“The decade that is about to conclude marked a turning point in Latin American cinema.
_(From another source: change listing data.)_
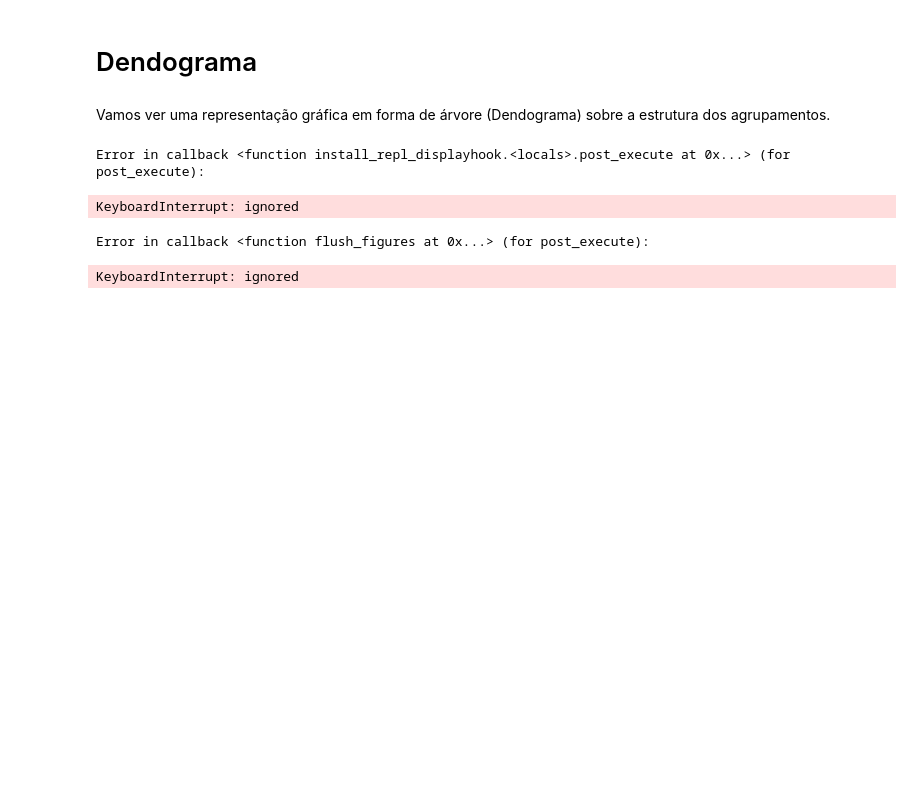
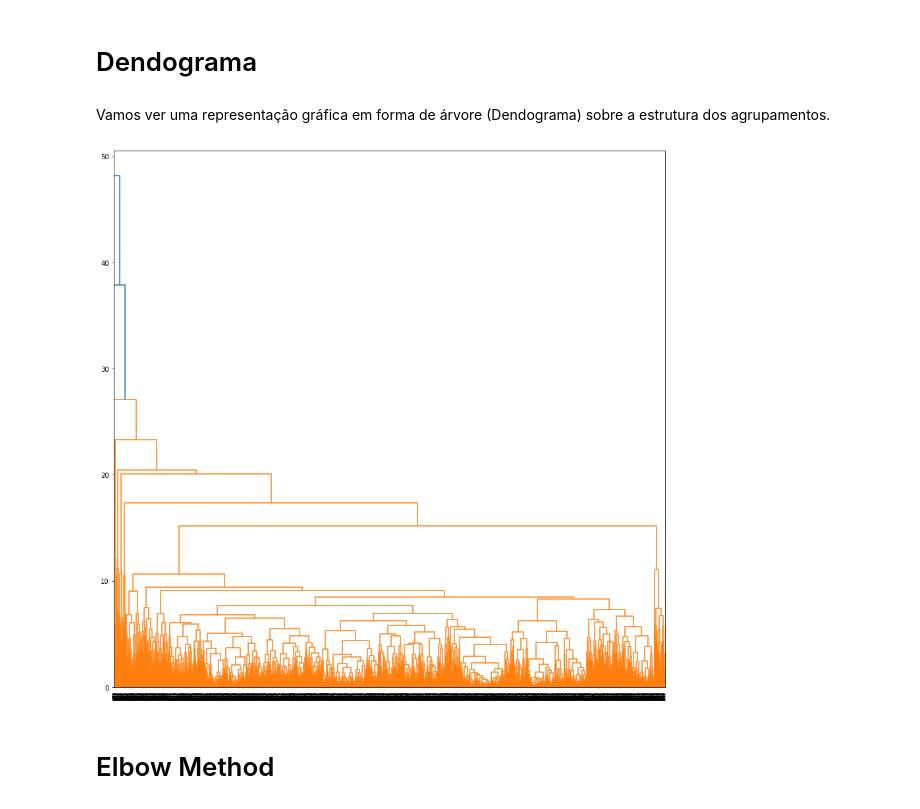
Before and after one commit to viniciusgugelmin/data-science-2, a Jupyter notebook: projects/cursos-prouni/notebooks/unsupervised_learning.ipynb, the cells around one changed output. Saved outputs shown, nothing was run; the diff lists cells and outputs as text; code cells hidden in the pictures; blank space fills up the shorter version.

```diff
--- a/projects/cursos-prouni/notebooks/unsupervised_learning.ipynb
+++ b/projects/cursos-prouni/notebooks/unsupervised_learning.ipynb
@@ -75,12 +75,18 @@ df_new["grau"] = le.fit_transform(df_new.grau.values)
 df_new["turno"] = le.fit_transform(df_new.turno.values)
 df_new["curso_busca"] = le.fit_transform(df_new.curso_busca.values)
 df_new["cidade_busca"] = le.fit_transform(df_new.cidade_busca.values)
-df_new = df_new.drop(['cidade_filtro'], axis=1)
 df_new["uf_busca"] = le.fit_transform(df_new.uf_busca.values)
 df_new["universidade_nome"] = le.fit_transform(df_new.universidade_nome.values)
 df_new["campus_nome"] = le.fit_transform(df_new.campus_nome.values)
 df_new["nome"] = le.fit_transform(df_new.nome.values)
 
+df_new = df_new.drop(['cidade_filtro'], axis=1)
+df_new = df_new.drop(['curso_id'], axis=1)
+df_new = df_new.drop(['cidade_busca'], axis=1)
+df_new = df_new.drop(['universidade_nome'], axis=1)
+df_new = df_new.drop(['campus_nome'], axis=1)
+df_new = df_new.drop(['campus_id'], axis=1)
+
 df_new
 # %% [output]
 |  | grau | turno | mensalidade | bolsa_integral_cotas | bolsa_integral_ampla | bolsa_parcial_cotas | ... |
@@ -144,10 +150,9 @@ array([[-0.98149636,  1.2845193 ,  1.03758735, ...,  1.34755799,
 # %% [markdown]
 Vamos ver uma representação gráfica em forma de árvore (Dendograma) sobre a estrutura dos agrupamentos.
 # %%
-plt.figure(figsize=(10, 10))
+plt.figure(figsize=(15, 15))
 df_dendrogram = dendrogram(linkage(df_scale, method = "complete"))
 # %% [output]
-Error in callback <function install_repl_displayhook.<locals>.post_execute at 0x...> (for post_execute):
-KeyboardInterrupt: ignored
-Error in callback <function flush_figures at 0x...> (for post_execute):
-KeyboardInterrupt: ignored
+[figure, added]
+# %% [markdown]
+# Elbow Method
```
Also changed, not shown: parts of 11 cells of this notebook.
Never before did Latin American films enjoy such critical and box office success internationally and in the U.S.” says Mario Díaz and adds, “this list is not only a powerful reminder of the great quality and abundance of films that emerged from Latin America in the last 10 years but also a celebration of Latin American cinema’s coming-of-age, for it is now considered at par with the world’s best.”

The Top 10 Latin American Films of the Decade are:
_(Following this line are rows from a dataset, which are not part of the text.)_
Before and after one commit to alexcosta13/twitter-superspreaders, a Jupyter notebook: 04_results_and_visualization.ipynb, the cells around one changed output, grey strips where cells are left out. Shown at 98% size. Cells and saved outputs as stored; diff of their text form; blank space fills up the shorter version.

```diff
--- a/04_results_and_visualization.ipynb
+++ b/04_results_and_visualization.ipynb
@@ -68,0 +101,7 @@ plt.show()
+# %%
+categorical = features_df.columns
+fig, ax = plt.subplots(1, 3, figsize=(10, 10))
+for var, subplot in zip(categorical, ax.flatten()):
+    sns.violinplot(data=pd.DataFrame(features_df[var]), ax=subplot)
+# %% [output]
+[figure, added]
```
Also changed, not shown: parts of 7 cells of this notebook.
1) La Ciénaga Lucrecia Martel Argentina 2001

2) Amores Perros Alejandro González Mexico 2000

3) Luz silenciosa Carlos Reygadas Mexico 2007
(Silent Light)
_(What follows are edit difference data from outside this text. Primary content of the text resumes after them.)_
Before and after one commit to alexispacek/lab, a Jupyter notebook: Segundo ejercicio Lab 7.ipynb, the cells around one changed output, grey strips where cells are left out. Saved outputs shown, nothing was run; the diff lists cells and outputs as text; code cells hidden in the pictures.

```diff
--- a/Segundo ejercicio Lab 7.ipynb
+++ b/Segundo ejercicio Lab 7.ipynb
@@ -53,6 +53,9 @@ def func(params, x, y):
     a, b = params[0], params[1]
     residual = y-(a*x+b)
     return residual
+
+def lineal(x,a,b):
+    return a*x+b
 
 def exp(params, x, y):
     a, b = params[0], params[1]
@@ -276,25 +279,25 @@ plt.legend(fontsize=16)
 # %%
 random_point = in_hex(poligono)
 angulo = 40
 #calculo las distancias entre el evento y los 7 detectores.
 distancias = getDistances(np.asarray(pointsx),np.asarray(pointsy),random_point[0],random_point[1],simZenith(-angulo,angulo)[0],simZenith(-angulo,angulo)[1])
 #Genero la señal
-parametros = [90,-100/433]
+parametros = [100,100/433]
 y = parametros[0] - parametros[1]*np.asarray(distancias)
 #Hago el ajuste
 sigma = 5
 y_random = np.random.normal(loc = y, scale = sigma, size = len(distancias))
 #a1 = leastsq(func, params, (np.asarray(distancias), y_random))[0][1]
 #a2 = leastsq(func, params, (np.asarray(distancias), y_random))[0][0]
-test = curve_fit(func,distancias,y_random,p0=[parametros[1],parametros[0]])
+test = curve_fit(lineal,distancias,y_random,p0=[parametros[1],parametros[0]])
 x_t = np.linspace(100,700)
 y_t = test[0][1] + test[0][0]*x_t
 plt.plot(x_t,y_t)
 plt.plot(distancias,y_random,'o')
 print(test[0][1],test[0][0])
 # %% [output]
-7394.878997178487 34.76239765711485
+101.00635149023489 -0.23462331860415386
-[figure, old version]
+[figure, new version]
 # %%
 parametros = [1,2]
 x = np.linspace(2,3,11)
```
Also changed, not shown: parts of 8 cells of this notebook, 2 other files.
4) Cidade de Deus Fernando Meirelles Brazil 2002
(City of God)

5) Ônibus 174 (Bus 174) José Padilha, Brazil 2002
Felipe Lacerda

6) Y tu mamá también Alfonso Cuarón Mexico 2001

7) Whisky Juan Pablo Rebella, Uruguay 2004
Pablo Stoll

8) La mujer sin cabeza Lucrecia Martel Argentina 2008
(The Headless Woman)

9) La niña santa Lucrecia Martel Argentina 2004
(The Holy Girl)

10) El laberinto del fauno Guillermo del Toro Mexico/Spain 2006
(Pan’s Labyrinth)

To view the complete list of films, participants, and individual selections please visit:

In case you were wondering, these are my personal selections:

1) Y tú mama también (2001) Mexico
2) La mujer sin cabeza (2008) Argentina
3) La nana (2009) Chile
4) Diarios de motocicleta (2004) Argentina
5) Bus 174 (2002) Brazil
6) Los guantes mágicos (2003) Argentina
7) Cama adentro (2005) Argentina
8) Cidade de Deus (2002) Brazil
9) Turistas (2009) Chile
10) El camino de San Diego (2006) Argentina

Tuesday, December 1, 2009


So I got all dressed up in a suit and attended the fancy 19th Annual Gotham Independent Film Awards last night at Cipriani's on Wall Street. I got to rub elbows with the likes of Willem Dafoe, Alec Baldwin, and Meryl Streep, but mostly I was there to see my work projected on two big-ass screens. For the third year in a row, I've produced and edited the Tribute and Nomination Reels shown at the event. This year, the IFP (organizers of the event) paid tribute to Natalie Portman, Stanley Tucci, and director Kathryn Bigelow. I'm happy to report that the reels were well received and there were no technical issues (which is always my fear). Here's the Tribute Reel I edited for Stanley Tucci:

As far as the actual awards go, I was especially pleased that Catalina Saavedra, who gives a powerful performance in "La nana" ("The Maid"), took home an award for Breakthrough Actor. I got to meet her and chat with her for a while, and she couldn't be more gracious and sweet. Fortunately, she's nothing like the dour character she plays in the film. I think she's totally deserving of the award (she beat frontrunners Jeremy Renner and Patton Oswalt). Here's hoping this is just the beginning of a long awards run! For a complete list of winners, click here.

Speaking of awards (and "The Maid"), the nominations for the Independent Spirit Awards were announced today and wouldn't you know it... "The Maid" was nominated for Best Foreign Film. Mexican documentary filmmaker Natalia Almada was also nominated for the Truer Than Fiction award for her film "The General." Finally, Brazilian director of photography Adriano Goldman was nominated in the Best Cinematography category for his work in "Sin Nombre." Here is the complete list of nominees. The awards will take place on Friday, March 5, 2010 at 8:00 p.m and will air on IFC.